Take the Quiz

Is There a Place for Self-seeding Perennials in Your Garden?

planting ideas starting a garden

Have you plants that bring back memories? Plants you have got from your family and friends? They might often be self-seeding perennials.


What Does Having a Self-seeding Perennial Mean in a Garden Setting?

I also have several self-seeding perennials in our garden - columbine (Aquilegia vulgaris) is one of the cutest.

We brought the first columbine into our garden from my husband's family home. It was growing in a narrow strip beside the stairs. I gently removed it and transplanted it 200 miles south from its original growing place.

Columbine or granny’s bonnet is a self-seeding plant that can appear in any planting area of the garden. I plant our columbine in a flowerbed in semi-shade on the backyard. Now the next generations can be seen around to garden from back to front.

When you plant self-seeders into your garden, you can expect them to pop up everywhere where there might be suitable growing conditions for them. In other words, they won't stay just where you had planted them.



Self-seeding Perennials Add the Element of Surprise to Your Garden

Having self-seeding perennials growing in your garden gives many pleasant surprises.

  • Self-seeding plants that grow randomly between other, thoughtfully planted perennials and shrubs bring the natural feel into your garden.
  • You'll get new plant combinations you might not have thought about, and
  • They inhabit places that otherwise might be accommodated by weeds.

The self-seeding plants are your best friends when you're just starting your garden and need fast-growing plants to fill those empty awkward areas between newly planted shrubs and perennials.

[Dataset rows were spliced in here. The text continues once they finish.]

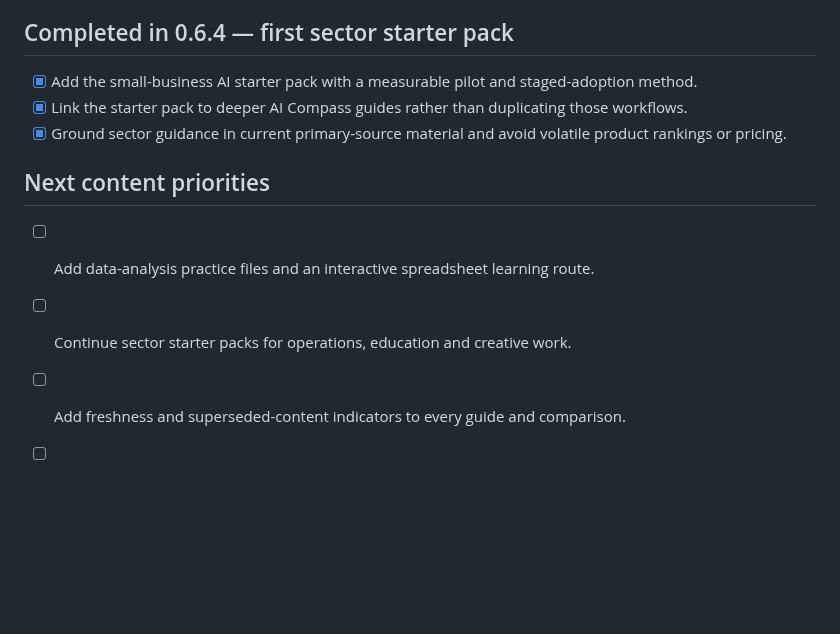
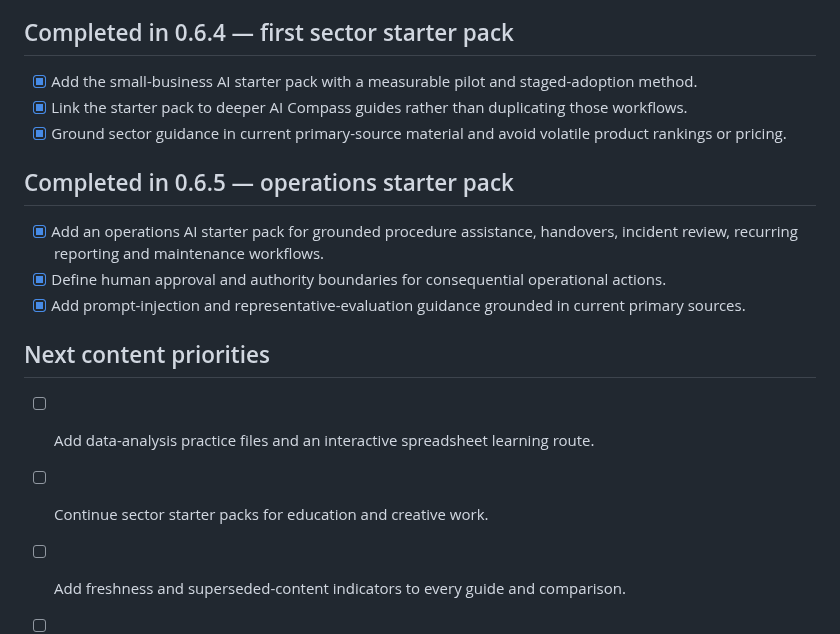
Before and after one commit to Mr-Meow-ZA/ai-compass, a Markdown page: docs/ROADMAP.md, the part around the change. Drawn GitHub-style; blank space fills up the shorter version.

Commit message:
Roadmap: mark operations starter pack complete

```diff
--- a/docs/ROADMAP.md
+++ b/docs/ROADMAP.md
@@ -64,9 +64,15 @@
 - [x] Link the starter pack to deeper AI Compass guides rather than duplicating those workflows.
 - [x] Ground sector guidance in current primary-source material and avoid volatile product rankings or pricing.
 
+## Completed in 0.6.5 — operations starter pack
+
+- [x] Add an operations AI starter pack for grounded procedure assistance, handovers, incident review, recurring reporting and maintenance workflows.
+- [x] Define human approval and authority boundaries for consequential operational actions.
+- [x] Add prompt-injection and representative-evaluation guidance grounded in current primary sources.
+
 ## Next content priorities
 
 - [ ] Add data-analysis practice files and an interactive spreadsheet learning route.
-- [ ] Continue sector starter packs for operations, education and creative work.
+- [ ] Continue sector starter packs for education and creative work.
 - [ ] Add freshness and superseded-content indicators to every guide and comparison.
 - [ ] Expand image, audio and video creation workflows with maintained primary-source references.
```
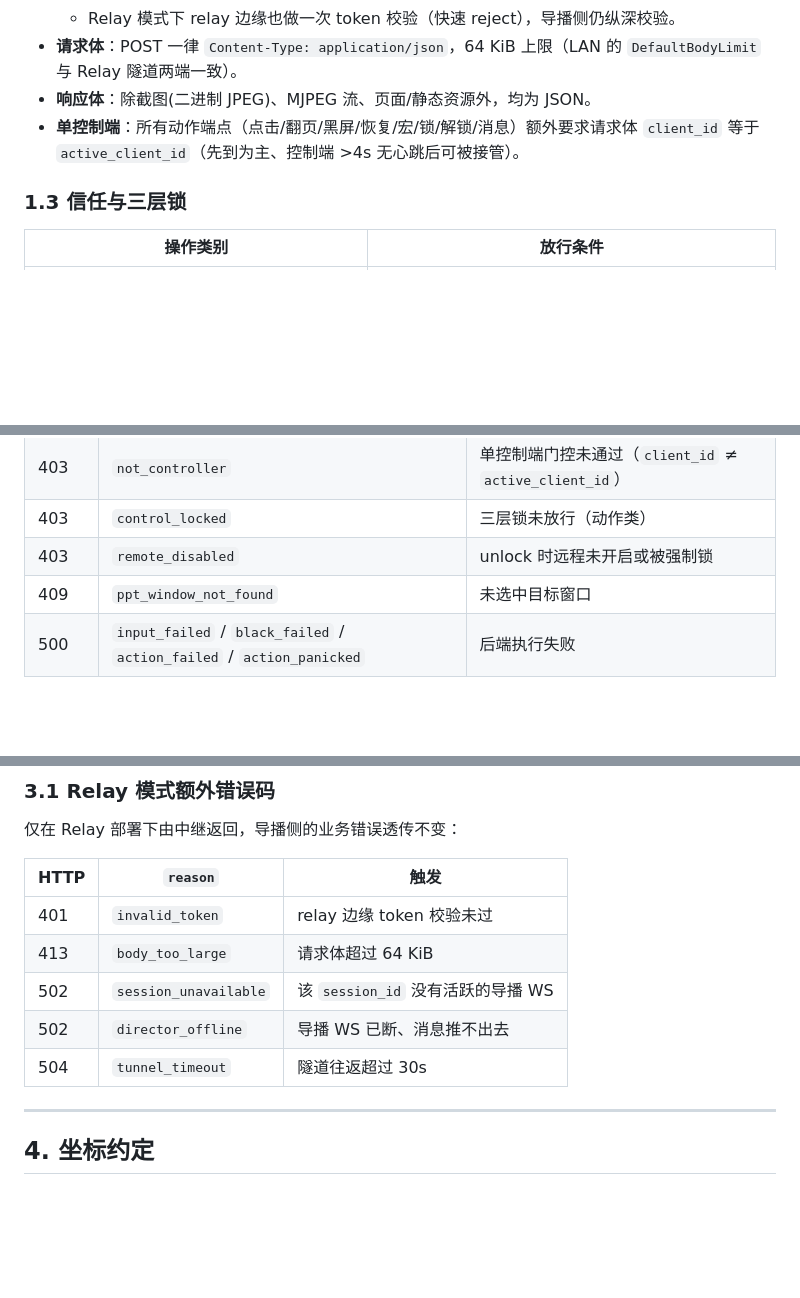
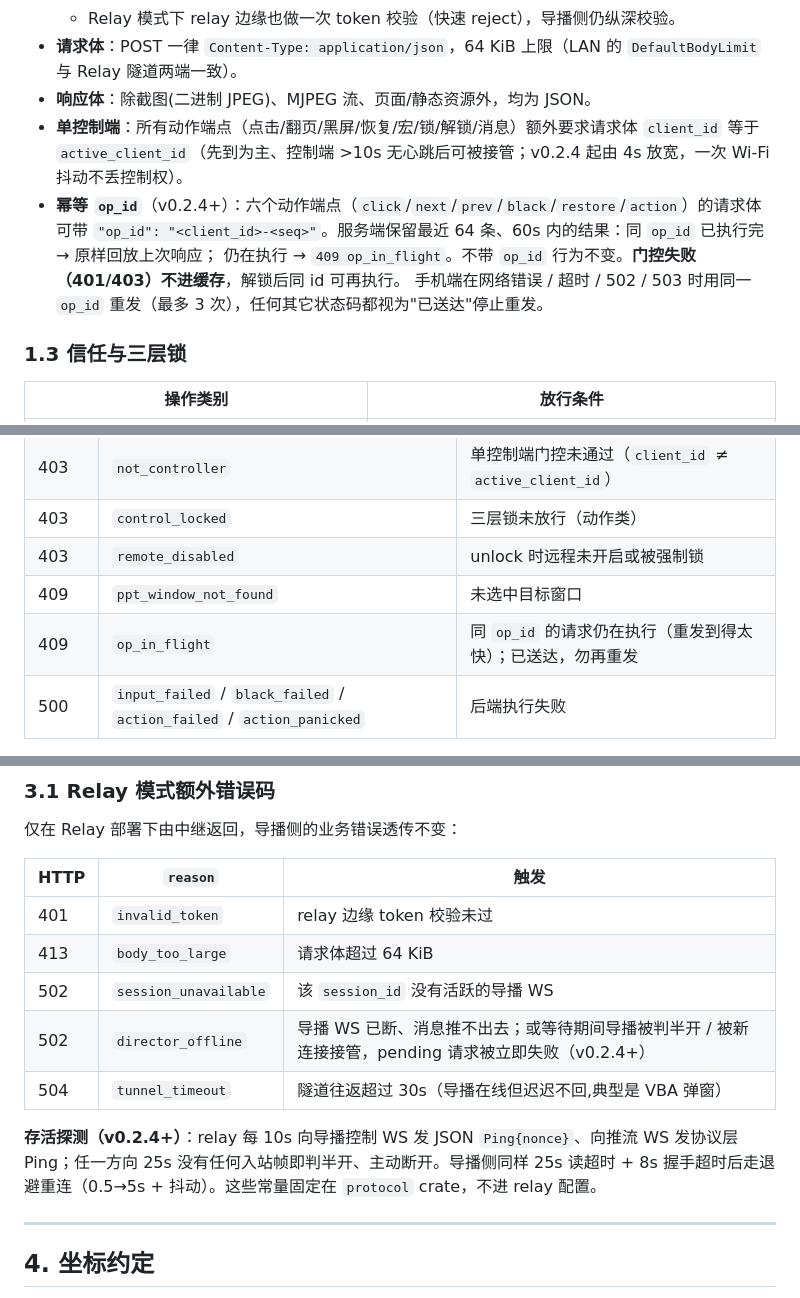
Before and after one commit to Renko6626/StageDeckRemote, a Markdown page: docs/protocol.md, 3 parts joined by grey strips. Drawn GitHub-style; blank space fills up the shorter version.

```diff
--- a/docs/protocol.md
+++ b/docs/protocol.md
@@ -33,7 +33,11 @@
 - **请求体**：POST 一律 `Content-Type: application/json`，64 KiB 上限（LAN 的 `DefaultBodyLimit` 与 Relay 隧道两端一致）。
 - **响应体**：除截图(二进制 JPEG)、MJPEG 流、页面/静态资源外，均为 JSON。
 - **单控制端**：所有动作端点（点击/翻页/黑屏/恢复/宏/锁/解锁/消息）额外要求请求体 `client_id` 等于
-  `active_client_id`（先到为主、控制端 >4s 无心跳后可被接管）。
+  `active_client_id`（先到为主、控制端 >10s 无心跳后可被接管；v0.2.4 起由 4s 放宽，一次 Wi‑Fi 抖动不丢控制权）。
+- **幂等 `op_id`**（v0.2.4+）：六个动作端点（`click`/`next`/`prev`/`black`/`restore`/`action`）的请求体可带
+  `"op_id": "<client_id>-<seq>"`。服务端保留最近 64 条、60s 内的结果：同 `op_id` 已执行完 → 原样回放上次响应；
+  仍在执行 → `409 op_in_flight`。不带 `op_id` 行为不变。**门控失败（401/403）不进缓存**，解锁后同 id 可再执行。
+  手机端在网络错误 / 超时 / 502 / 503 时用同一 `op_id` 重发（最多 3 次），任何其它状态码都视为"已送达"停止重发。
 
 ### 1.3 信任与三层锁
 
@@ -250,6 +254,7 @@ PowerPoint 黑屏 / 恢复（B 键效果）。
 | 403 | `control_locked` | 三层锁未放行（动作类） |
 | 403 | `remote_disabled` | unlock 时远程未开启或被强制锁 |
 | 409 | `ppt_window_not_found` | 未选中目标窗口 |
+| 409 | `op_in_flight` | 同 `op_id` 的请求仍在执行（重发到得太快）；已送达，勿再重发 |
 | 500 | `input_failed` / `black_failed` / `action_failed` / `action_panicked` | 后端执行失败 |
 
 ### 3.1 Relay 模式额外错误码
@@ -261,8 +266,10 @@ PowerPoint 黑屏 / 恢复（B 键效果）。
 | 401 | `invalid_token` | relay 边缘 token 校验未过 |
 | 413 | `body_too_large` | 请求体超过 64 KiB |
 | 502 | `session_unavailable` | 该 `session_id` 没有活跃的导播 WS |
-| 502 | `director_offline` | 导播 WS 已断、消息推不出去 |
-| 504 | `tunnel_timeout` | 隧道往返超过 30s |
+| 502 | `director_offline` | 导播 WS 已断、消息推不出去；或等待期间导播被判半开 / 被新连接接管，pending 请求被立即失败（v0.2.4+） |
+| 504 | `tunnel_timeout` | 隧道往返超过 30s（导播在线但迟迟不回,典型是 VBA 弹窗） |
+
+**存活探测（v0.2.4+）**：relay 每 10s 向导播控制 WS 发 JSON `Ping{nonce}`、向推流 WS 发协议层 Ping；任一方向 25s 没有任何入站帧即判半开、主动断开。导播侧同样 25s 读超时 + 8s 握手超时后走退避重连（0.5→5s + 抖动）。这些常量固定在 `protocol` crate，不进 relay 配置。
 
 ---
 
```
Also changed, not shown: CHANGELOG.md (+19 -0 lines), docs/network.md (+6 -3 lines).
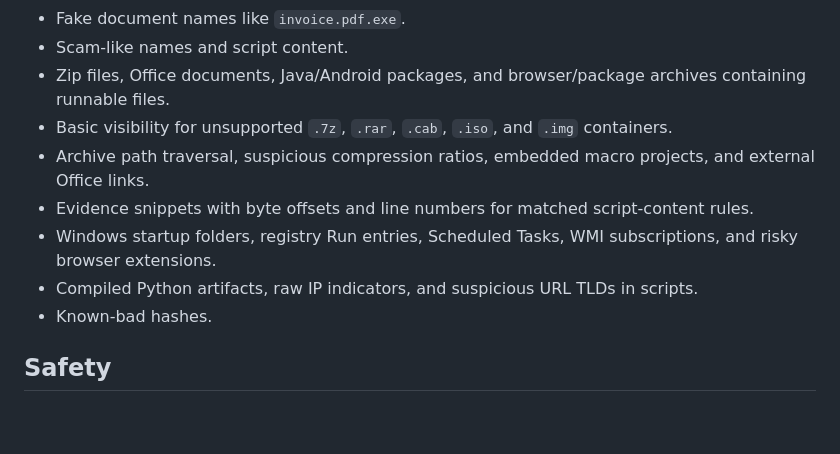
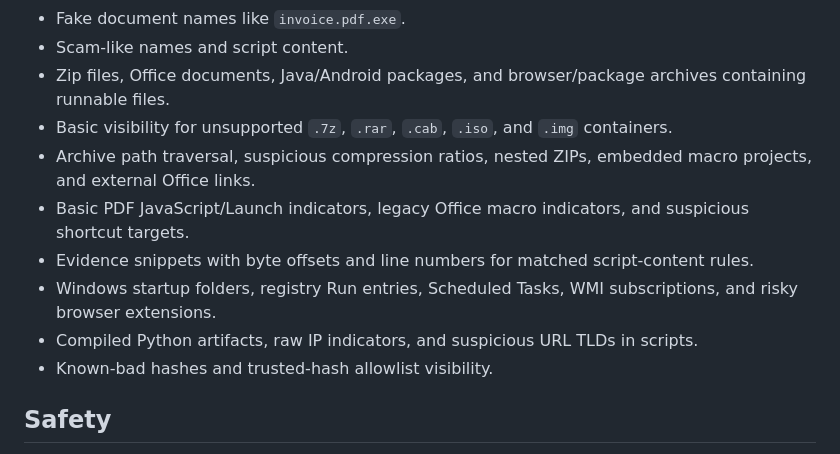
Before and after one commit to 44tl/Cln, a Markdown page: README.md, the part around one of its changes. Drawn GitHub-style; blank space fills up the shorter version.

```diff
--- a/README.md
+++ b/README.md
@@ -102,11 +146,12 @@ python .\cln.py --known-bad .\hashes.json --clean --clean-user-hashes
 - Scam-like names and script content.
 - Zip files, Office documents, Java/Android packages, and browser/package archives containing runnable files.
 - Basic visibility for unsupported `.7z`, `.rar`, `.cab`, `.iso`, and `.img` containers.
-- Archive path traversal, suspicious compression ratios, embedded macro projects, and external Office links.
+- Archive path traversal, suspicious compression ratios, nested ZIPs, embedded macro projects, and external Office links.
+- Basic PDF JavaScript/Launch indicators, legacy Office macro indicators, and suspicious shortcut targets.
 - Evidence snippets with byte offsets and line numbers for matched script-content rules.
 - Windows startup folders, registry Run entries, Scheduled Tasks, WMI subscriptions, and risky browser extensions.
 - Compiled Python artifacts, raw IP indicators, and suspicious URL TLDs in scripts.
-- Known-bad hashes.
+- Known-bad hashes and trusted-hash allowlist visibility.
 
 ## Safety
 
```
Also changed, not shown: other parts of README.md (+45 -1 lines).
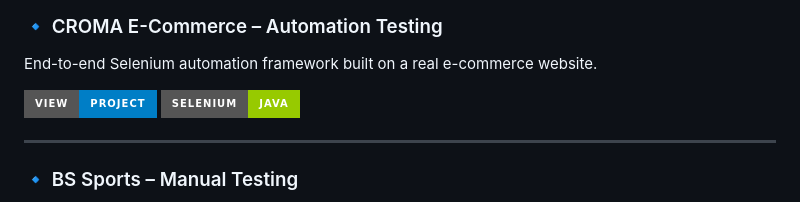
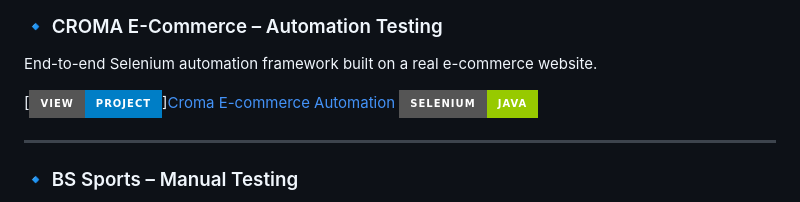
Before and after one commit to SathyajithS/software-testing-portfolio, a Markdown page: README.md, the part around the change. Rendered like a GitHub page; badges without logos.

```diff
--- a/README.md
+++ b/README.md
@@ -38,7 +38,7 @@ This repository showcases my **automation projects, manual testing deliverables,
 ### 🔹 CROMA E-Commerce – Automation Testing
 End-to-end Selenium automation framework built on a real e-commerce website.
 
-[![View Project](https://img.shields.io/badge/View-Project-blue?style=for-the-badge)](./Projects/CROMA)
+[![View Project](https://img.shields.io/badge/View-Project-blue?style=for-the-badge)][Croma E-commerce Automation](./Projects/Croma)
 [![Tech](https://img.shields.io/badge/Selenium-Java-green?style=for-the-badge)](#)
 
 ---
```
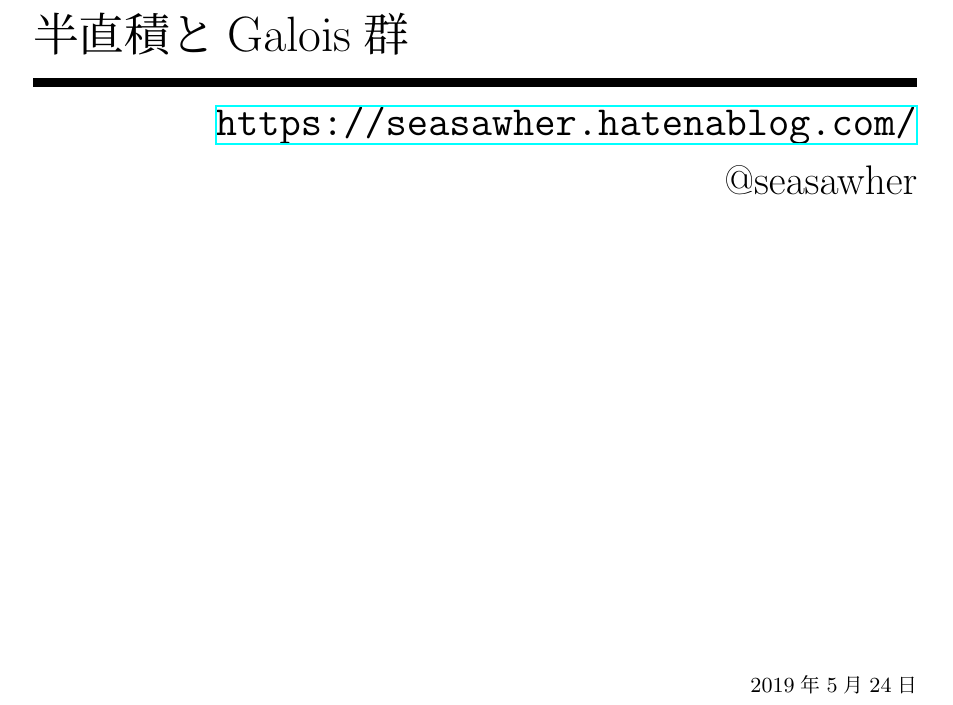
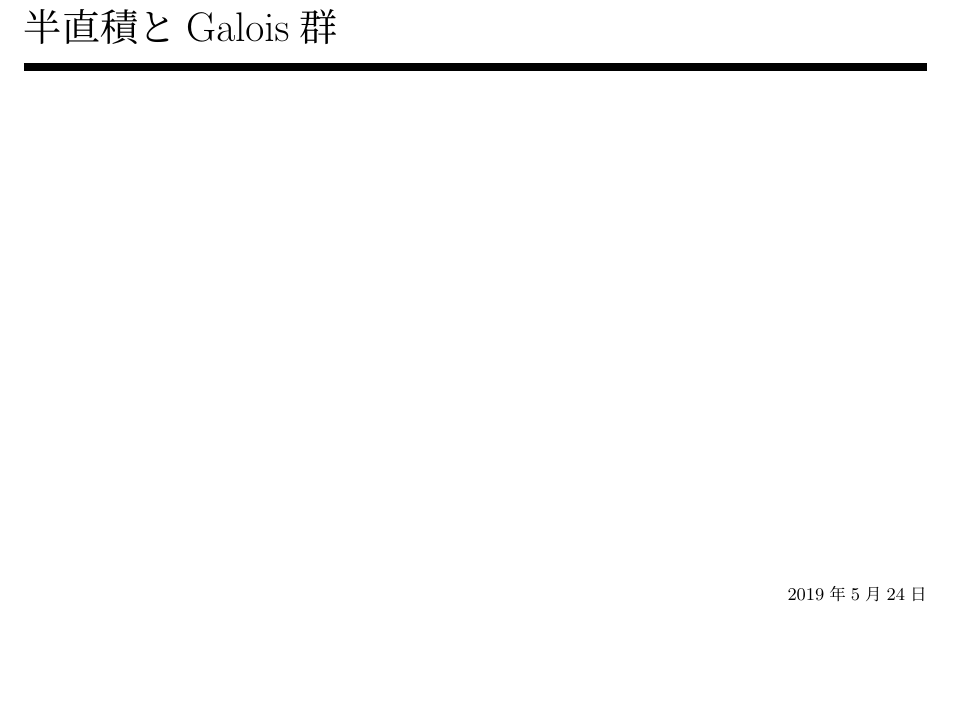
Before and after one commit to Seasawher/graduate_exam, a LaTeX document (semidirect_product/semidirect_product.tex): part of page 1 of 8 before the commit and part of page 1 of 7 after it, cut so that both start at the same text, the shorter picture padded with empty space. Compiled offline with pLaTeX and dvipdfmx.

Commit message:
Add files via upload

```diff
--- a/semidirect_product/semidirect_product.tex
+++ b/semidirect_product/semidirect_product.tex
@@ -1,11 +1,11 @@
-\documentclass[12pt]{jsarticle}%文字サイズが12ptのjsarticle
+\documentclass[10pt]{jsarticle}%文字サイズが10ptのjsarticle
 
 \input{preamble.tex}
 
 \begin{document}
 
 \title{半直積とGalois群}
-\author{\url{https://seasawher.hatenablog.com/} \\ @seasawher}
+\author{}
 \date{\today}
 \maketitle
 
```
Also changed, not shown: semidirect_product/semidirect_product.pdf.
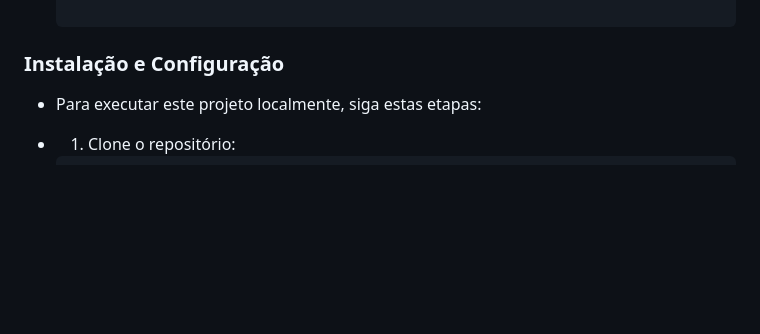
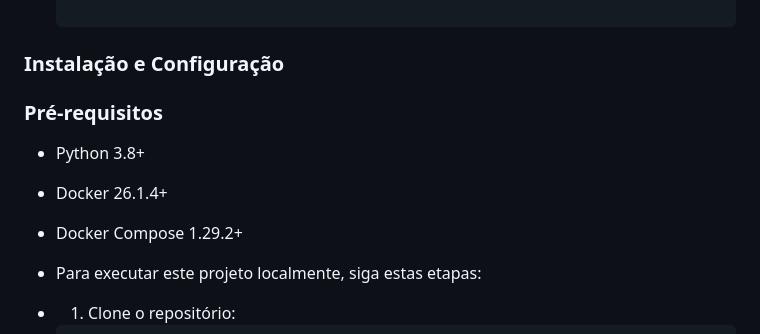
Before and after one commit to wendel914/Projeto_LuizaLabs2, a Markdown page: README.md, the part around the change. Drawn GitHub-style; blank space fills up the shorter version.

```diff
--- a/README.md
+++ b/README.md
@@ -47,6 +47,12 @@ Esta é uma API para agendamento de envios de comunicação.
   curl -X DELETE http://localhost:5000/agendamento/1
 
 ### Instalação e Configuração
+
+### Pré-requisitos
+
+- Python 3.8+
+- Docker 26.1.4+
+- Docker Compose 1.29.2+
 
 - Para executar este projeto localmente, siga estas etapas:
 
```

You can call the self-seeders 'infill plants'.

Besides being randomly scattered around the garden, self-seeding plants like our columbines can offer charming and unexpected color combinations. Our first columbine was a soft pink. Now we have them from white to the lightest pink possible and into the blueish violets. Their colors are charming, delicate pastel variations.



How to Garden with Self-seeding Perennials?

You can have different points of view on this:

  • you're going to be totally 'au naturel' and let them seed and thrive wherever they are happily growing. (This is my husband.) or
  • you could be organized, manage them tightly and replant where you want them to grow. (I'm not this one - I'm more like a hybrid.)

So I'm standing somewhere in the middle of this dilemma. I love the natural effect that self-seeders can give to your garden, but I'm also ready to remove or transplant the ones growing in a totally 'wrong' place, or if there's too much of them. (This is not a problem with our columbines - with some other self-seeding plants: yes!)

Warm recommendation: Columbine (Aquilegia vulgaris) is such a charming self-seeding plant to have in your garden. It is perfect from full sun to semi-shaded areas, on the woodland edge planting, and between other lower-growing perennials.

And it brings back sweet memories.





Turn your Pinterest board full of garden dreams into reality with a set of solid guidelines to follow. It takes only 3 minutes, but the results will serve you for a lifetime.